**Brief:**
Although the data below contains pictures, please reproduce only its words, exactly.

**Edit tracking data:**
++++++++
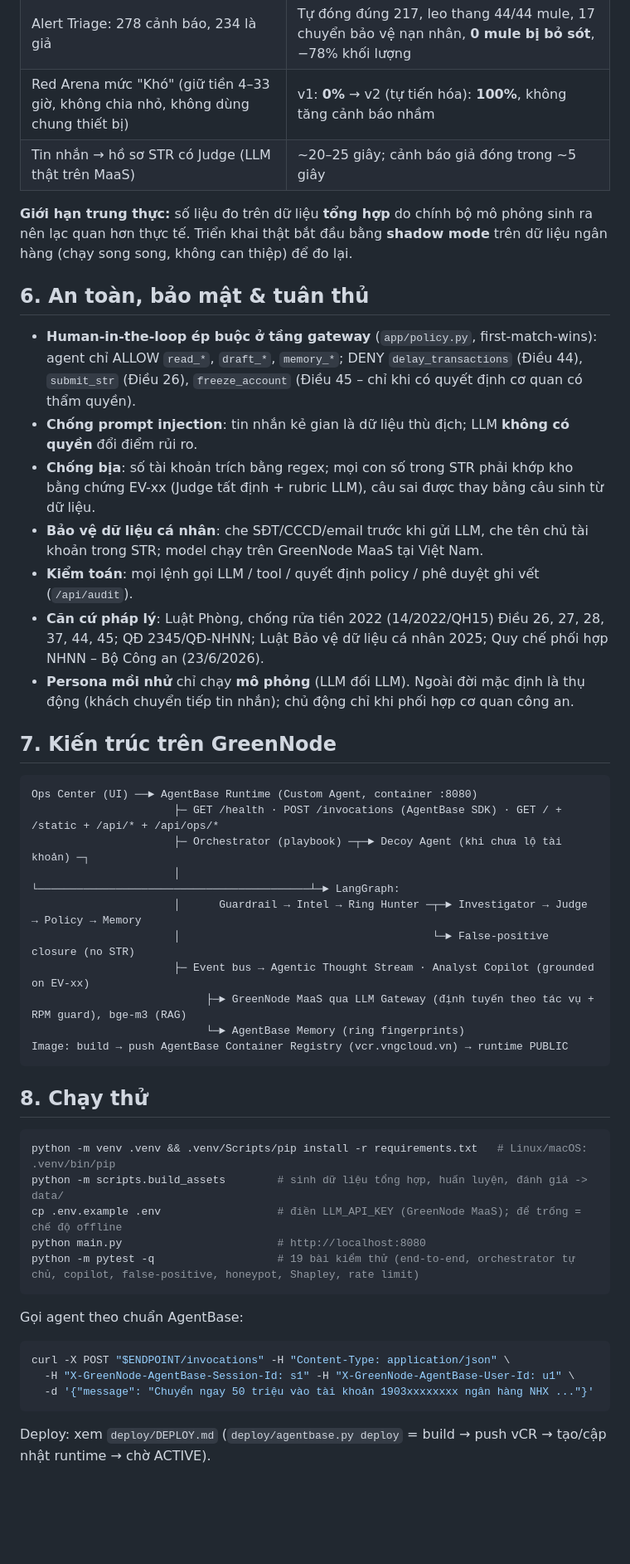
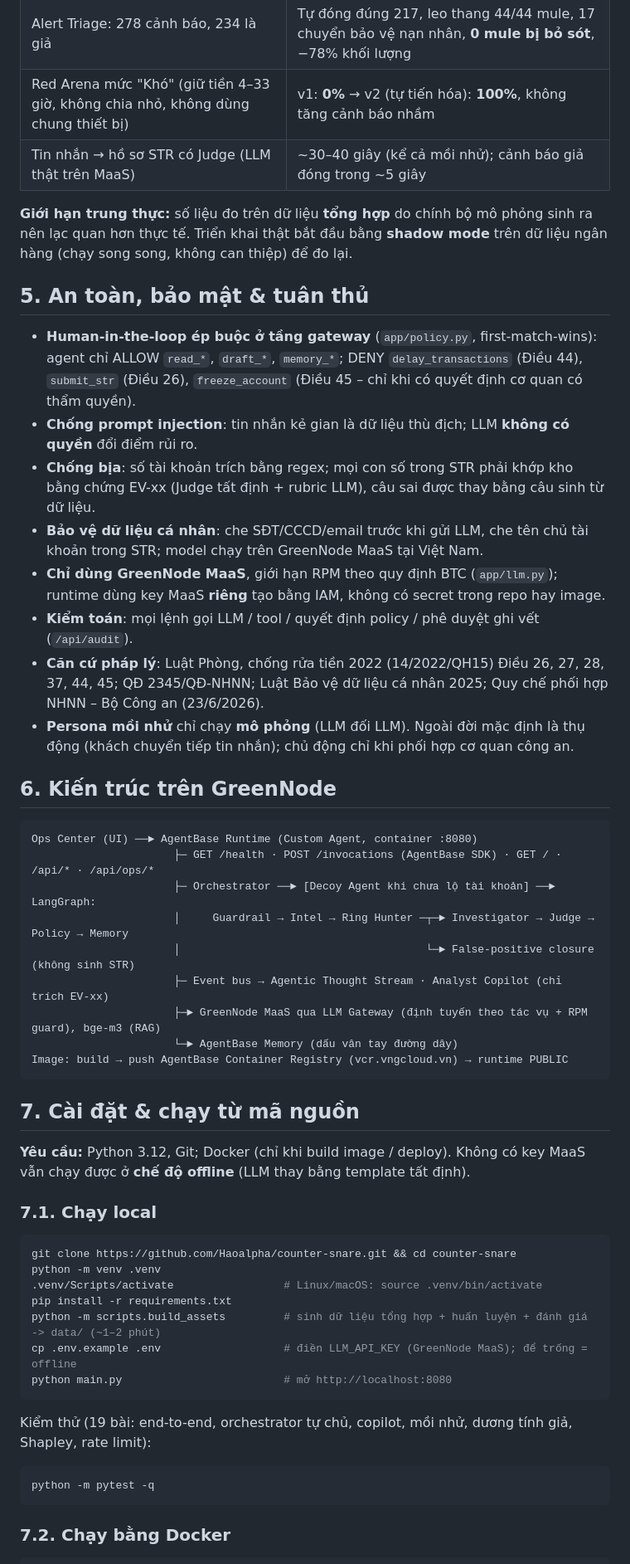
Before and after one commit to Haoalpha/counter-snare, a Markdown page: README.md, the part around one of its changes. Shown at 83% size. Rendered like a GitHub page; blank space fills up the shorter version.

Commit message:
README: concise Ops Center section, quick judge tour, full install guide
Co-Authored-By: Claude Opus 5.5 <noreply@anthropic.com>

````diff
--- a/README.md
+++ b/README.md
@@ -76,53 +60,57 @@ không có khi huấn luyện) và **Red Arena** 3 mức độ × 5 seed độc
 | Khoanh vùng đường dây từ 1 tài khoản (6 đường dây, gồm thủ đoạn chưa thấy) | 44/44 mule, 84/84 nạn nhân, 0 tài khoản thừa |
 | Alert Triage: 278 cảnh báo, 234 là giả | Tự đóng đúng 217, leo thang 44/44 mule, 17 chuyển bảo vệ nạn nhân, **0 mule bị bỏ sót**, −78% khối lượng |
 | Red Arena mức "Khó" (giữ tiền 4–33 giờ, không chia nhỏ, không dùng chung thiết bị) | v1: **0%** → v2 (tự tiến hóa): **100%**, không tăng cảnh báo nhầm |
-| Tin nhắn → hồ sơ STR có Judge (LLM thật trên MaaS) | ~20–25 giây; cảnh báo giả đóng trong ~5 giây |
+| Tin nhắn → hồ sơ STR có Judge (LLM thật trên MaaS) | ~30–40 giây (kể cả mồi nhử); cảnh báo giả đóng trong ~5 giây |
 
 **Giới hạn trung thực:** số liệu đo trên dữ liệu **tổng hợp** do chính bộ mô phỏng sinh ra nên lạc quan hơn thực tế.
 Triển khai thật bắt đầu bằng **shadow mode** trên dữ liệu ngân hàng (chạy song song, không can thiệp) để đo lại.
 
-## 6. An toàn, bảo mật & tuân thủ
+## 5. An toàn, bảo mật & tuân thủ
 
 - **Human-in-the-loop ép buộc ở tầng gateway** (`app/policy.py`, first-match-wins): agent chỉ ALLOW `read_*`, `draft_*`, `memory_*`; DENY `delay_transactions` (Điều 44), `submit_str` (Điều 26), `freeze_account` (Điều 45 – chỉ khi có quyết định cơ quan có thẩm quyền).
 - **Chống prompt injection**: tin nhắn kẻ gian là dữ liệu thù địch; LLM **không có quyền** đổi điểm rủi ro.
 - **Chống bịa**: số tài khoản trích bằng regex; mọi con số trong STR phải khớp kho bằng chứng EV-xx (Judge tất định + rubric LLM), câu sai được thay bằng câu sinh từ dữ liệu.
 - **Bảo vệ dữ liệu cá nhân**: che SĐT/CCCD/email trước khi gửi LLM, che tên chủ tài khoản trong STR; model chạy trên GreenNode MaaS tại Việt Nam.
+- **Chỉ dùng GreenNode MaaS**, giới hạn RPM theo quy định BTC (`app/llm.py`); runtime dùng key MaaS **riêng** tạo bằng IAM, không có secret trong repo hay image.
 - **Kiểm toán**: mọi lệnh gọi LLM / tool / quyết định policy / phê duyệt ghi vết (`/api/audit`).
 - **Căn cứ pháp lý**: Luật Phòng, chống rửa tiền 2022 (14/2022/QH15) Điều 26, 27, 28, 37, 44, 45; QĐ 2345/QĐ-NHNN; Luật Bảo vệ dữ liệu cá nhân 2025; Quy chế phối hợp NHNN – Bộ Công an (23/6/2026).
 - **Persona mồi nhử** chỉ chạy **mô phỏng** (LLM đối LLM). Ngoài đời mặc định là thụ động (khách chuyển tiếp tin nhắn); chủ động chỉ khi phối hợp cơ quan công an.
 
-## 7. Kiến trúc trên GreenNode
+## 6. Kiến trúc trên GreenNode
 
 ```
 Ops Center (UI) ──► AgentBase Runtime (Custom Agent, container :8080)
-                      ├─ GET /health · POST /invocations (AgentBase SDK) · GET / + /static + /api/* + /api/ops/*
-                      ├─ Orchestrator (playbook) ─┬─► Decoy Agent (khi chưa lộ tài khoản) ─┐
-                      │                           └──────────────────────────────────────────┴─► LangGraph:
-                      │      Guardrail → Intel → Ring Hunter ─┬─► Investigator → Judge → Policy → Memory
-                      │                                       └─► False-positive closure (no STR)
-                      ├─ Event bus → Agentic Thought Stream · Analyst Copilot (grounded on EV-xx)
-                           ├─► GreenNode MaaS qua LLM Gateway (định tuyến theo tác vụ + RPM guard), bge-m3 (RAG)
-                           └─► AgentBase Memory (ring fingerprints)
+                      ├─ GET /health · POST /invocations (AgentBase SDK) · GET / · /api/* · /api/ops/*
+                      ├─ Orchestrator ──► [Decoy Agent khi chưa lộ tài khoản] ──► LangGraph:
+                      │     Guardrail → Intel → Ring Hunter ─┬─► Investigator → Judge → Policy → Memory
+                      │                                      └─► False-positive closure (không sinh STR)
+                      ├─ Event bus → Agentic Thought Stream · Analyst Copilot (chỉ trích EV-xx)
+                      ├─► GreenNode MaaS qua LLM Gateway (định tuyến theo tác vụ + RPM guard), bge-m3 (RAG)
+                      └─► AgentBase Memory (dấu vân tay đường dây)
 Image: build → push AgentBase Container Registry (vcr.vngcloud.vn) → runtime PUBLIC
 ```
 
-## 8. Chạy thử
+## 7. Cài đặt & chạy từ mã nguồn
+
+**Yêu cầu:** Python 3.12, Git; Docker (chỉ khi build image / deploy). Không có key MaaS vẫn chạy được ở **chế độ offline** (LLM thay bằng template tất định).
+
+### 7.1. Chạy local
 
 ```bash
-python -m venv .venv && .venv/Scripts/pip install -r requirements.txt   # Linux/macOS: .venv/bin/pip
-python -m scripts.build_assets        # sinh dữ liệu tổng hợp, huấn luyện, đánh giá -> data/
-cp .env.example .env                  # điền LLM_API_KEY (GreenNode MaaS); để trống = chế độ offline
-python main.py                        # http://localhost:8080
-python -m pytest -q                   # 19 bài kiểm thử (end-to-end, orchestrator tự chủ, copilot, false-positive, honeypot, Shapley, rate limit)
+git clone https://github.com/Haoalpha/counter-snare.git && cd counter-snare
+python -m venv .venv
+.venv/Scripts/activate                 # Linux/macOS: source .venv/bin/activate
+pip install -r requirements.txt
+python -m scripts.build_assets         # sinh dữ liệu tổng hợp + huấn luyện + đánh giá -> data/ (~1–2 phút)
+cp .env.example .env                   # điền LLM_API_KEY (GreenNode MaaS); để trống = offline
+python main.py                         # mở http://localhost:8080
 ```
 
-Gọi agent theo chuẩn AgentBase:
+Kiểm thử (19 bài: end-to-end, orchestrator tự chủ, copilot, mồi nhử, dương tính giả, Shapley, rate limit):
 
 ```bash
-curl -X POST "$ENDPOINT/invocations" -H "Content-Type: application/json" \
-  -H "X-GreenNode-AgentBase-Session-Id: s1" -H "X-GreenNode-AgentBase-User-Id: u1" \
-  -d '{"message": "Chuyển ngay 50 triệu vào tài khoản 1903xxxxxxxx ngân hàng NHX ..."}'
+python -m pytest -q
 ```
 
-Deploy: xem `deploy/DEPLOY.md` (`deploy/agentbase.py deploy` = build → push vCR → tạo/cập nhật runtime → chờ ACTIVE).
+### 7.2. Chạy bằng Docker
 
````
Also changed, not shown: other parts of README.md (+38 -25 lines).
++++++++
**Written answer:**
Before and after one commit to Haoalpha/counter-snare, a Markdown page: README.md, the part around one of its changes. Shown at 83% size. Rendered like a GitHub page; blank space fills up the shorter version.

Commit message:
README: concise Ops Center section, quick judge tour, full install guide
Co-Authored-By: Claude Opus 5.5 <noreply@anthropic.com>

````diff
--- a/README.md
+++ b/README.md
@@ -76,53 +60,57 @@ không có khi huấn luyện) và **Red Arena** 3 mức độ × 5 seed độc
 | Khoanh vùng đường dây từ 1 tài khoản (6 đường dây, gồm thủ đoạn chưa thấy) | 44/44 mule, 84/84 nạn nhân, 0 tài khoản thừa |
 | Alert Triage: 278 cảnh báo, 234 là giả | Tự đóng đúng 217, leo thang 44/44 mule, 17 chuyển bảo vệ nạn nhân, **0 mule bị bỏ sót**, −78% khối lượng |
 | Red Arena mức "Khó" (giữ tiền 4–33 giờ, không chia nhỏ, không dùng chung thiết bị) | v1: **0%** → v2 (tự tiến hóa): **100%**, không tăng cảnh báo nhầm |
-| Tin nhắn → hồ sơ STR có Judge (LLM thật trên MaaS) | ~20–25 giây; cảnh báo giả đóng trong ~5 giây |
+| Tin nhắn → hồ sơ STR có Judge (LLM thật trên MaaS) | ~30–40 giây (kể cả mồi nhử); cảnh báo giả đóng trong ~5 giây |
 
 **Giới hạn trung thực:** số liệu đo trên dữ liệu **tổng hợp** do chính bộ mô phỏng sinh ra nên lạc quan hơn thực tế.
 Triển khai thật bắt đầu bằng **shadow mode** trên dữ liệu ngân hàng (chạy song song, không can thiệp) để đo lại.
 
-## 6. An toàn, bảo mật & tuân thủ
+## 5. An toàn, bảo mật & tuân thủ
 
 - **Human-in-the-loop ép buộc ở tầng gateway** (`app/policy.py`, first-match-wins): agent chỉ ALLOW `read_*`, `draft_*`, `memory_*`; DENY `delay_transactions` (Điều 44), `submit_str` (Điều 26), `freeze_account` (Điều 45 – chỉ khi có quyết định cơ quan có thẩm quyền).
 - **Chống prompt injection**: tin nhắn kẻ gian là dữ liệu thù địch; LLM **không có quyền** đổi điểm rủi ro.
 - **Chống bịa**: số tài khoản trích bằng regex; mọi con số trong STR phải khớp kho bằng chứng EV-xx (Judge tất định + rubric LLM), câu sai được thay bằng câu sinh từ dữ liệu.
 - **Bảo vệ dữ liệu cá nhân**: che SĐT/CCCD/email trước khi gửi LLM, che tên chủ tài khoản trong STR; model chạy trên GreenNode MaaS tại Việt Nam.
+- **Chỉ dùng GreenNode MaaS**, giới hạn RPM theo quy định BTC (`app/llm.py`); runtime dùng key MaaS **riêng** tạo bằng IAM, không có secret trong repo hay image.
 - **Kiểm toán**: mọi lệnh gọi LLM / tool / quyết định policy / phê duyệt ghi vết (`/api/audit`).
 - **Căn cứ pháp lý**: Luật Phòng, chống rửa tiền 2022 (14/2022/QH15) Điều 26, 27, 28, 37, 44, 45; QĐ 2345/QĐ-NHNN; Luật Bảo vệ dữ liệu cá nhân 2025; Quy chế phối hợp NHNN – Bộ Công an (23/6/2026).
 - **Persona mồi nhử** chỉ chạy **mô phỏng** (LLM đối LLM). Ngoài đời mặc định là thụ động (khách chuyển tiếp tin nhắn); chủ động chỉ khi phối hợp cơ quan công an.
 
-## 7. Kiến trúc trên GreenNode
+## 6. Kiến trúc trên GreenNode
 
 ```
 Ops Center (UI) ──► AgentBase Runtime (Custom Agent, container :8080)
-                      ├─ GET /health · POST /invocations (AgentBase SDK) · GET / + /static + /api/* + /api/ops/*
-                      ├─ Orchestrator (playbook) ─┬─► Decoy Agent (khi chưa lộ tài khoản) ─┐
-                      │                           └──────────────────────────────────────────┴─► LangGraph:
-                      │      Guardrail → Intel → Ring Hunter ─┬─► Investigator → Judge → Policy → Memory
-                      │                                       └─► False-positive closure (no STR)
-                      ├─ Event bus → Agentic Thought Stream · Analyst Copilot (grounded on EV-xx)
-                           ├─► GreenNode MaaS qua LLM Gateway (định tuyến theo tác vụ + RPM guard), bge-m3 (RAG)
-                           └─► AgentBase Memory (ring fingerprints)
+                      ├─ GET /health · POST /invocations (AgentBase SDK) · GET / · /api/* · /api/ops/*
+                      ├─ Orchestrator ──► [Decoy Agent khi chưa lộ tài khoản] ──► LangGraph:
+                      │     Guardrail → Intel → Ring Hunter ─┬─► Investigator → Judge → Policy → Memory
+                      │                                      └─► False-positive closure (không sinh STR)
+                      ├─ Event bus → Agentic Thought Stream · Analyst Copilot (chỉ trích EV-xx)
+                      ├─► GreenNode MaaS qua LLM Gateway (định tuyến theo tác vụ + RPM guard), bge-m3 (RAG)
+                      └─► AgentBase Memory (dấu vân tay đường dây)
 Image: build → push AgentBase Container Registry (vcr.vngcloud.vn) → runtime PUBLIC
 ```
 
-## 8. Chạy thử
+## 7. Cài đặt & chạy từ mã nguồn
+
+**Yêu cầu:** Python 3.12, Git; Docker (chỉ khi build image / deploy). Không có key MaaS vẫn chạy được ở **chế độ offline** (LLM thay bằng template tất định).
+
+### 7.1. Chạy local
 
 ```bash
-python -m venv .venv && .venv/Scripts/pip install -r requirements.txt   # Linux/macOS: .venv/bin/pip
-python -m scripts.build_assets        # sinh dữ liệu tổng hợp, huấn luyện, đánh giá -> data/
-cp .env.example .env                  # điền LLM_API_KEY (GreenNode MaaS); để trống = chế độ offline
-python main.py                        # http://localhost:8080
-python -m pytest -q                   # 19 bài kiểm thử (end-to-end, orchestrator tự chủ, copilot, false-positive, honeypot, Shapley, rate limit)
+git clone https://github.com/Haoalpha/counter-snare.git && cd counter-snare
+python -m venv .venv
+.venv/Scripts/activate                 # Linux/macOS: source .venv/bin/activate
+pip install -r requirements.txt
+python -m scripts.build_assets         # sinh dữ liệu tổng hợp + huấn luyện + đánh giá -> data/ (~1–2 phút)
+cp .env.example .env                   # điền LLM_API_KEY (GreenNode MaaS); để trống = offline
+python main.py                         # mở http://localhost:8080
 ```
 
-Gọi agent theo chuẩn AgentBase:
+Kiểm thử (19 bài: end-to-end, orchestrator tự chủ, copilot, mồi nhử, dương tính giả, Shapley, rate limit):
 
 ```bash
-curl -X POST "$ENDPOINT/invocations" -H "Content-Type: application/json" \
-  -H "X-GreenNode-AgentBase-Session-Id: s1" -H "X-GreenNode-AgentBase-User-Id: u1" \
-  -d '{"message": "Chuyển ngay 50 triệu vào tài khoản 1903xxxxxxxx ngân hàng NHX ..."}'
+python -m pytest -q
 ```
 
-Deploy: xem `deploy/DEPLOY.md` (`deploy/agentbase.py deploy` = build → push vCR → tạo/cập nhật runtime → chờ ACTIVE).
+### 7.2. Chạy bằng Docker
 
````
Also changed, not shown: other parts of README.md (+38 -25 lines).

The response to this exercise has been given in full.